On October 14, 1884, George Eastman received his patent for photographic film. This led the way for the production of the first small hand-held box camera, bringing photography out of the exclusive realm of the professional photographer. Today, the possibilities for bringing photography into the classroom are nearly boundless.
Explore photography and digital imaging to discover new ways of combining visual and textual composition to enhance every area of the curriculum. Create a scrapbook that includes photographs, video clips, audio clips, and student work. First, choose a format based on your available resources. Examples include PowerPoint presentations, websites, videotapes, or booklets.

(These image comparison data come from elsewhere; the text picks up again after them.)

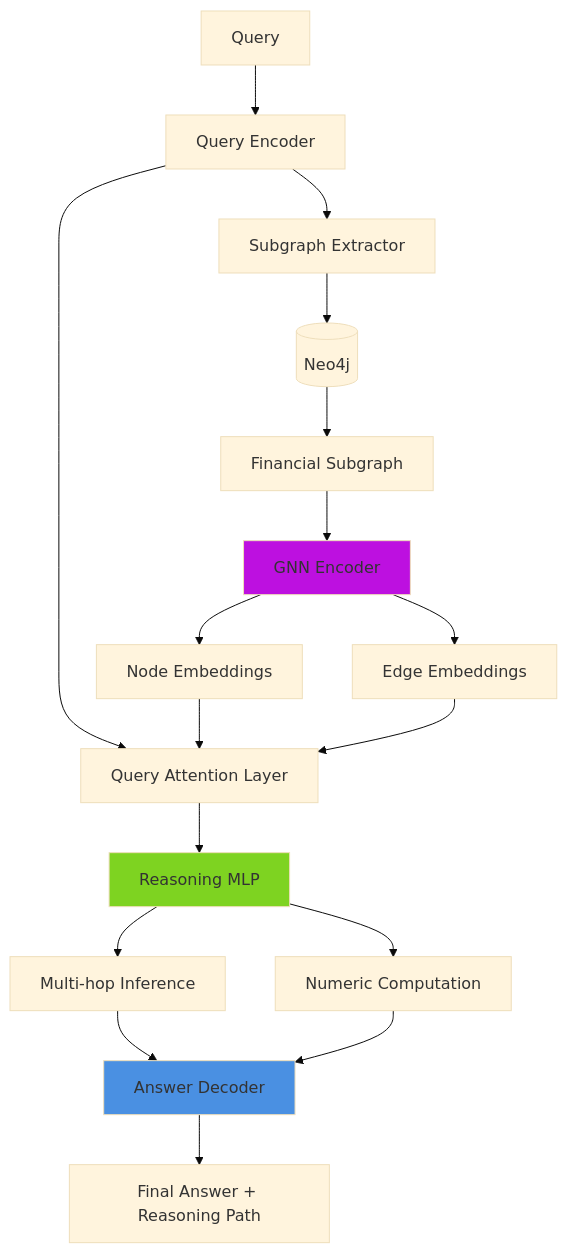
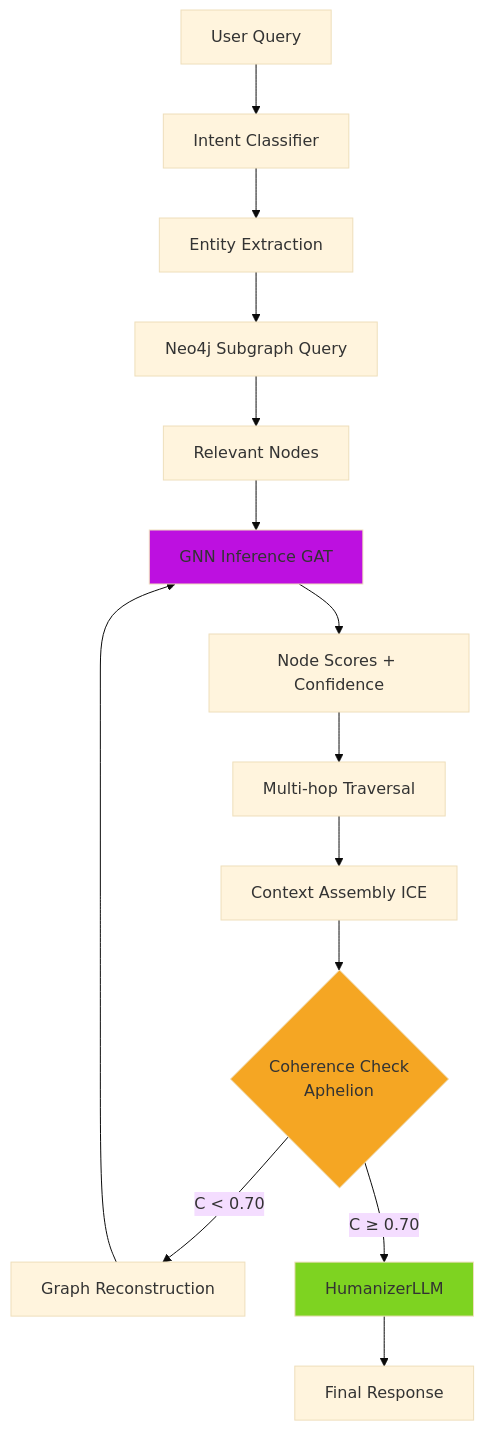
The fourth of 4 diagrams in README.md (viniruggeri/midas-fdr), drawn with Mermaid (base theme) before and after one commit. The commit also changed other lines of this file, not shown here.

Commit message:
docs: update outdated sections (data pipeline and reasoning examples)

````diff
--- a/README.md
+++ b/README.md
@@ -254,29 +250,25 @@
 ```mermaid
 graph TD
-    A[Query] --> B[Query Encoder]
-    B --> C[Subgraph Extractor]
+    A[User Query] --> B[Intent Classifier]
+    B --> C[Entity Extraction]
     
-    C --> D[(Neo4j)]
-    D --> E[Financial Subgraph]
+    C --> D[Neo4j Subgraph Query]
+    D --> E[Relevant Nodes]
     
-    E --> F[GNN Encoder]
-    F --> G[Node Embeddings]
-    F --> H[Edge Embeddings]
+    E --> F[GNN Inference GAT]
+    F --> G[Node Scores + Confidence]
     
-    B --> I[Query Attention Layer]
-    G --> I
-    H --> I
+    G --> H[Multi-hop Traversal]
+    H --> I[Context Assembly ICE]
     
-    I --> J[Reasoning MLP]
-    J --> K[Multi-hop Inference]
-    J --> L[Numeric Computation]
+    I --> J{Coherence Check<br/>Aphelion}
+    J -->|C < 0.70| K[Graph Reconstruction]
+    J -->|C ≥ 0.70| L[HumanizerLLM]
     
-    K --> M[Answer Decoder]
-    L --> M
-    
-    M --> N[Final Answer + Reasoning Path]
+    K --> F
+    L --> M[Final Response]
     
     style F fill:#BD10E0
-    style J fill:#7ED321
-    style M fill:#4A90E2
+    style J fill:#F5A623
+    style L fill:#7ED321
 ```
````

Keep a camera/video equipment handy, and include some of these in your project:
- Students' favorite pieces of writing or artwork, including descriptive captions or commentary
- Videotapes of songs or skits
- Students' descriptions of what they are learning, via a video or audio interview or in writing
- Photomontages of units studied
Work on your scrapbook throughout the year, and then present it to parents at an end-of-year party!
This U.S. Patent and Trademark Office press release describes how George Eastman's invention allowed for the mass production of cameras.
This article from Education World offers two dozen different classroom activities that make use of a digital camera.
On this page of educational technologist Kathy Schrock's website, she provides links to resource pages specifically designed to enhance the use of cameras and other devices in the K–12 classroom.
This lesson plan from Scholastic is designed for grades 6–12.